- **TASK DIRECTIONS**:
Copy the data below exactly. Any pictures in it should be omitted.

- **EXCERPTED RECORDS**:
──────────

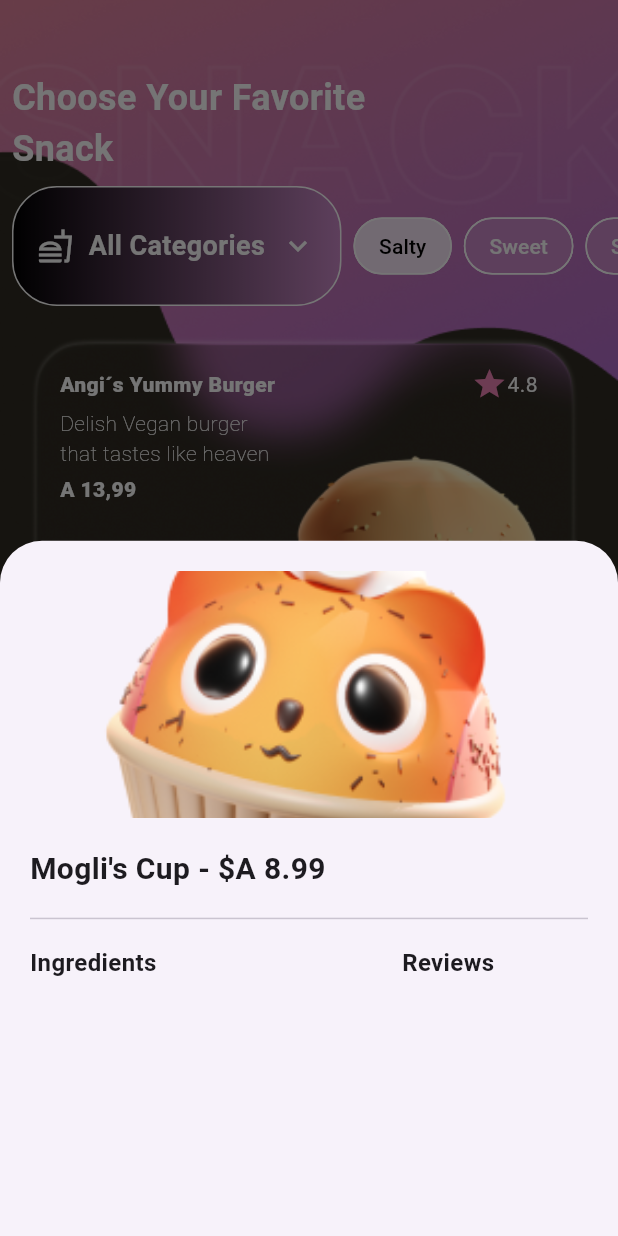
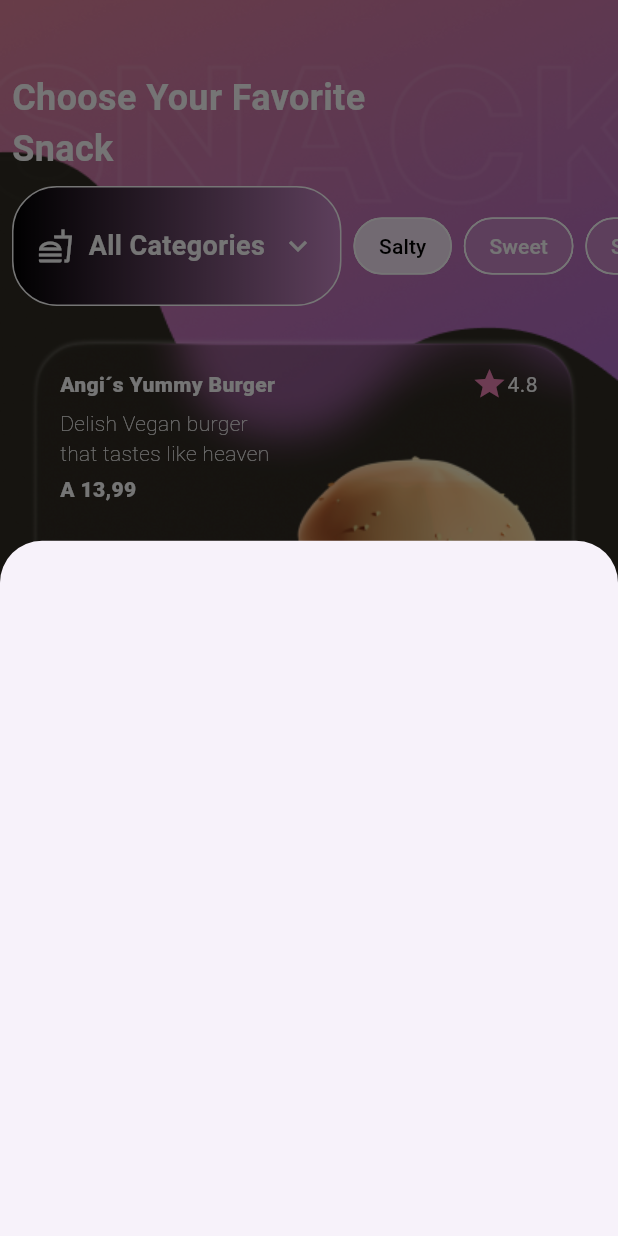
Before and after one commit to jchillah/jp_screens, a Flutter app: the MainScreen screen opened directly, after a tap on "Mogli's Cup", on a phone screen of 412 x 824 dp. Run offline on Flutter 3.47's test engine with Material 3 defaults, Android fonts, the phone set to English and light mode, and no system bars.

Commit message:
initialize Bottomsheet

```diff
--- a/lib/src/features/main_screen/Presentation/main_screen.dart
+++ b/lib/src/features/main_screen/Presentation/main_screen.dart
@@ -124,86 +124,8 @@ class MainScreen extends StatelessWidget {
 
 void _showBottomSheet(BuildContext context, Product product) {
   showModalBottomSheet(
-    context: context,
-    builder: (BuildContext context) {
-      return Container(
-        padding: const EdgeInsets.symmetric(vertical: 20, horizontal: 20),
-        child: Column(
-          crossAxisAlignment: CrossAxisAlignment.start,
-          children: [
-            ClipRRect(
-              borderRadius: BorderRadius.circular(8.0),
-              child: Container(
-                height: MediaQuery.of(context).size.height * 0.2,
-                decoration: BoxDecoration(
-                  image: DecorationImage(
-                    image: AssetImage(product.image),
-                    fit: BoxFit.cover,
-                  ),
-                ),
-              ),
-            ),
-            SizedBox(height: 20),
-            // Beschreibung mit Preis
-            Text(
-              '${product.name} - \$${product.price}',
-              style: TextStyle(
-                fontWeight: FontWeight.bold,
-                fontSize: 20,
-              ),
-            ),
-            SizedBox(height: 10),
-
-            Divider(),
-            SizedBox(height: 10),
-
-            Row(
-              children: [
-                Expanded(
-                  flex: 2,
-                  child: Column(
-                    crossAxisAlignment: CrossAxisAlignment.start,
-                    children: [
-                      Text(
-                        'Ingredients',
-                        style: TextStyle(
-                          fontWeight: FontWeight.bold,
-                          fontSize: 16,
-                        ),
-                      ),
-                      SizedBox(height: 5),
-                      // Hier die Icons für die Zutaten einfügen
-                      // Icon(Icons.ingredient),
-                      // Icon(Icons.ingredient),
-                      // Icon(Icons.ingredient),
-                      // Icon(Icons.ingredient),
-                    ],
-                  ),
-                ),
-                Expanded(
-                  flex: 1,
-                  child: Column(
-                    crossAxisAlignment: CrossAxisAlignment.start,
-                    children: [
-                      // Bewertungen
-                      Text(
-                        'Reviews',
-                        style: TextStyle(
-                          fontWeight: FontWeight.bold,
-                          fontSize: 16,
-                        ),
-                      ),
-                      SizedBox(height: 5),
-                      // Hier die Bewertungen einfügen
-                      // StarRating(rating: 4.5),
-                    ],
-                  ),
-                ),
-              ],
-            ),
-          ],
-        ),
-      );
-    },
-  );
+      context: context,
+      builder: (BuildContext context) {
+        return Stack();
+      });
 }
```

──────────

- **EXERCISE ANSWER**:
Before and after one commit to jchillah/jp_screens, a Flutter app: the MainScreen screen opened directly, after a tap on "Mogli's Cup", on a phone screen of 412 x 824 dp. Run offline on Flutter 3.47's test engine with Material 3 defaults, Android fonts, the phone set to English and light mode, and no system bars.

Commit message:
initialize Bottomsheet

```diff
--- a/lib/src/features/main_screen/Presentation/main_screen.dart
+++ b/lib/src/features/main_screen/Presentation/main_screen.dart
@@ -124,86 +124,8 @@ class MainScreen extends StatelessWidget {
 
 void _showBottomSheet(BuildContext context, Product product) {
   showModalBottomSheet(
-    context: context,
-    builder: (BuildContext context) {
-      return Container(
-        padding: const EdgeInsets.symmetric(vertical: 20, horizontal: 20),
-        child: Column(
-          crossAxisAlignment: CrossAxisAlignment.start,
-          children: [
-            ClipRRect(
-              borderRadius: BorderRadius.circular(8.0),
-              child: Container(
-                height: MediaQuery.of(context).size.height * 0.2,
-                decoration: BoxDecoration(
-                  image: DecorationImage(
-                    image: AssetImage(product.image),
-                    fit: BoxFit.cover,
-                  ),
-                ),
-              ),
-            ),
-            SizedBox(height: 20),
-            // Beschreibung mit Preis
-            Text(
-              '${product.name} - \$${product.price}',
-              style: TextStyle(
-                fontWeight: FontWeight.bold,
-                fontSize: 20,
-              ),
-            ),
-            SizedBox(height: 10),
-
-            Divider(),
-            SizedBox(height: 10),
-
-            Row(
-              children: [
-                Expanded(
-                  flex: 2,
-                  child: Column(
-                    crossAxisAlignment: CrossAxisAlignment.start,
-                    children: [
-                      Text(
-                        'Ingredients',
-                        style: TextStyle(
-                          fontWeight: FontWeight.bold,
-                          fontSize: 16,
-                        ),
-                      ),
-                      SizedBox(height: 5),
-                      // Hier die Icons für die Zutaten einfügen
-                      // Icon(Icons.ingredient),
-                      // Icon(Icons.ingredient),
-                      // Icon(Icons.ingredient),
-                      // Icon(Icons.ingredient),
-                    ],
-                  ),
-                ),
-                Expanded(
-                  flex: 1,
-                  child: Column(
-                    crossAxisAlignment: CrossAxisAlignment.start,
-                    children: [
-                      // Bewertungen
-                      Text(
-                        'Reviews',
-                        style: TextStyle(
-                          fontWeight: FontWeight.bold,
-                          fontSize: 16,
-                        ),
-                      ),
-                      SizedBox(height: 5),
-                      // Hier die Bewertungen einfügen
-                      // StarRating(rating: 4.5),
-                    ],
-                  ),
-                ),
-              ],
-            ),
-          ],
-        ),
-      );
-    },
-  );
+      context: context,
+      builder: (BuildContext context) {
+        return Stack();
+      });
 }
```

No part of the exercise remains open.